December 6, 1917 marked a horrifying event in Canada when over 2,000 people lost their lives in the explosion of a munitions ship in Halifax harbour that also made over 25,000 people homeless. Imagine~one fifth of the population was killed or injured. As the Vancouver Sun reported the explosion resulted in the opportunity to rebuild the city with better constructed houses, paved roads, and proper water pipes and discharge sewers, an effort that took many years. Many organizations, the City of Boston as well as the Rockefeller Foundation teamed together to bring health and sanitary services back to the community. This has been documented in a new book edited by David Sutherland called We Harbour No Evil Design: Rehabilitation Efforts after the Halifax Explosion of 1917.

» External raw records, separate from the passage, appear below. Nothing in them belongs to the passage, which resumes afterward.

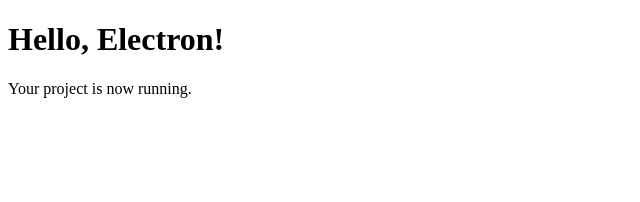
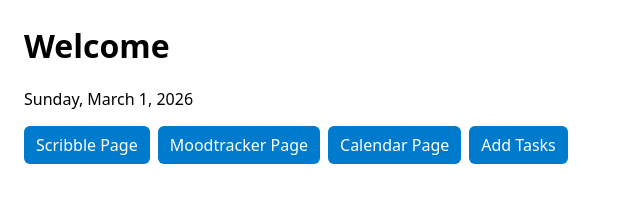
Before and after one commit to elizabeth-musa/best_henhack, an Electron app: page index.html in a window 800 px wide. Shown: the whole page, without its empty margins (0-640 px from the left). Drawn offline with Linux system fonts and the light colour scheme.

Commit message:
Added Pages.

```diff
--- a/index.html
+++ b/index.html
@@ -1,12 +1,37 @@
+
 <!DOCTYPE html>
-<html>
-  <head>
-    <meta charset="UTF-8">
-    <title>My Electron App</title>
-  </head>
-  <body>
-    <h1>Hello, Electron!</h1>
-    <p>Your project is now running.</p>
+<html lang="en">
+<head>
+  <meta charset="utf-8" />
+  <meta name="viewport" content="width=device-width,initial-scale=1" />
+  <title>Welcome</title>
+  <style>
+    body{font-family:system-ui,Segoe UI,Roboto,Arial;margin:24px}
+    .nav-buttons{display:flex;gap:8px;margin-top:12px}
+    .btn{padding:8px 12px;background:#007acc;color:#fff;text-decoration:none;border-radius:6px}
+    .btn:hover{opacity:0.9}
+  </style>
+</head>
+<body>
+  <header>
+    <h1 id="welcome">Welcome</h1>
+    <p id="date" aria-live="polite"></p>
     <script src="renderer.js"></script>
-  </body>
+    <nav class="nav-buttons" aria-label="Main navigation">
+      <a class="btn" href="scribble.html">Scribble Page</a>
+      <a class="btn" href="moodtracker.html">Moodtracker Page</a>
+      <a class="btn" href="calendar.html">Calendar Page</a>
+      <a class="btn" href="addtasks.html">Add Tasks</a>
+    </nav>
+  </header>
+
+  <script>
+    // display current date
+    const dateEl = document.getElementById('date');
+    const now = new Date();
+    dateEl.textContent = now.toLocaleDateString(undefined, {
+      weekday: 'long', year: 'numeric', month: 'long', day: 'numeric'
+    });
+  </script>
+</body>
 </html>
--- a/main.js
+++ b/main.js
@@ -1,4 +1,4 @@
-// main.js
+
 const { app, BrowserWindow } = require('electron');
 const path = require('path');
 
```
Also changed, not shown: addtasks.html (added), calender.html (added), moodtracker.html (added), scribble.html (added).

Halifax still had open sewers and a declining tax base in 1917 but the funding that came to rebuild the city in a sanitary way was not distributed evenly. In Halifax’s North End author Michelle Herbert Boyd observed that while wealthier areas such as Richmond were provided for, the African Canadian neighbourhood of Africville received scant assistance. Instead while Richmond was “being reconstructed and improved after the Explosion, the main sewer line was brought directly through Africville to empty into Bedford Basin; Africville residents were not themselves given sewer service, and to add insult to injury, they had to endure raw sewage from their Richmond neighbours running through their backyards whenever a line broke.” In the 1960’s Africville itself was destroyed as part of the rehabilitation projects in vogue at the time; only a handful of residents had proof of title.
Remnants of the force of the 1917 explosion are still evident today. Arborists taking large trees down in Halifax find trees girdled by metal shrapnel from that blast. Only three types of trees can survive catastrophic explosions-maples, poplars and willows, due to their softer bark and adaptability. Halifax could never sell its timber anywhere after the blast due to the shrapnel in the tree trunks potentially damaging sawmill saws. But each year a Christmas tree is still sent to the City of Boston to thank the citizens for the help and service during that disaster one hundred years ago.

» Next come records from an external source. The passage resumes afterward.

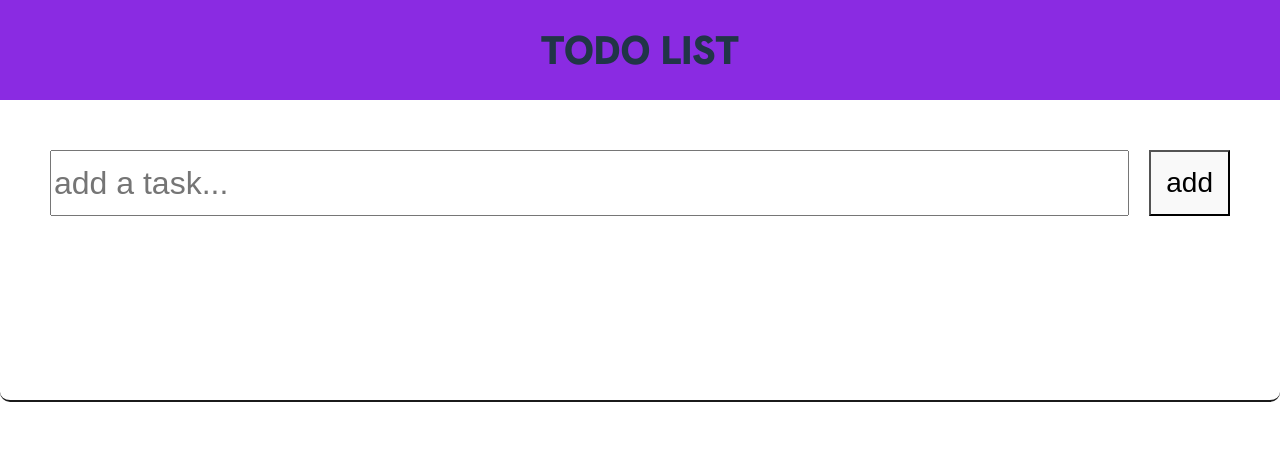
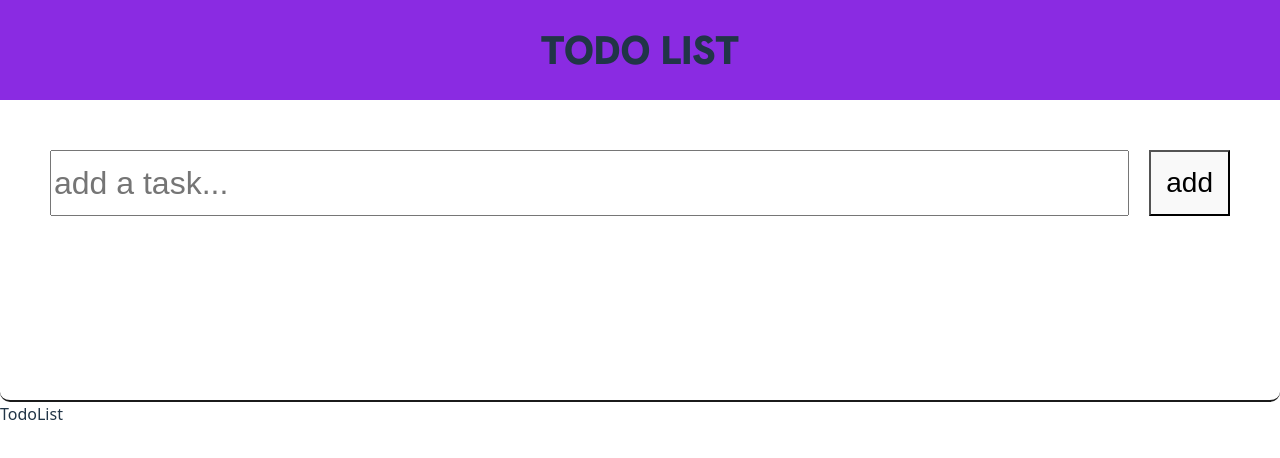
Before and after one commit to chaliyYehor/todo-list, a React (Vite) app: page / in a window 1280 px wide. Shown: the top 458 px of the page. Built offline with nearby package versions, Linux system fonts and the light colour scheme.

Commit message:
render todo-list component

```diff
--- a/src/components/main/Main.jsx
+++ b/src/components/main/Main.jsx
@@ -1,10 +1,12 @@
 import Form from './add todo form/Form.jsx'
+import TodoList from './todo-list/TodoList.jsx';
 import './Main.css'
 
 export default function Main() {
 	return (
 		<main>
 			<Form />
+			<TodoList />
 		</main>
 	)
 }
```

Images of the devastation after the Halifax explosion can be seen in the YouTube video below.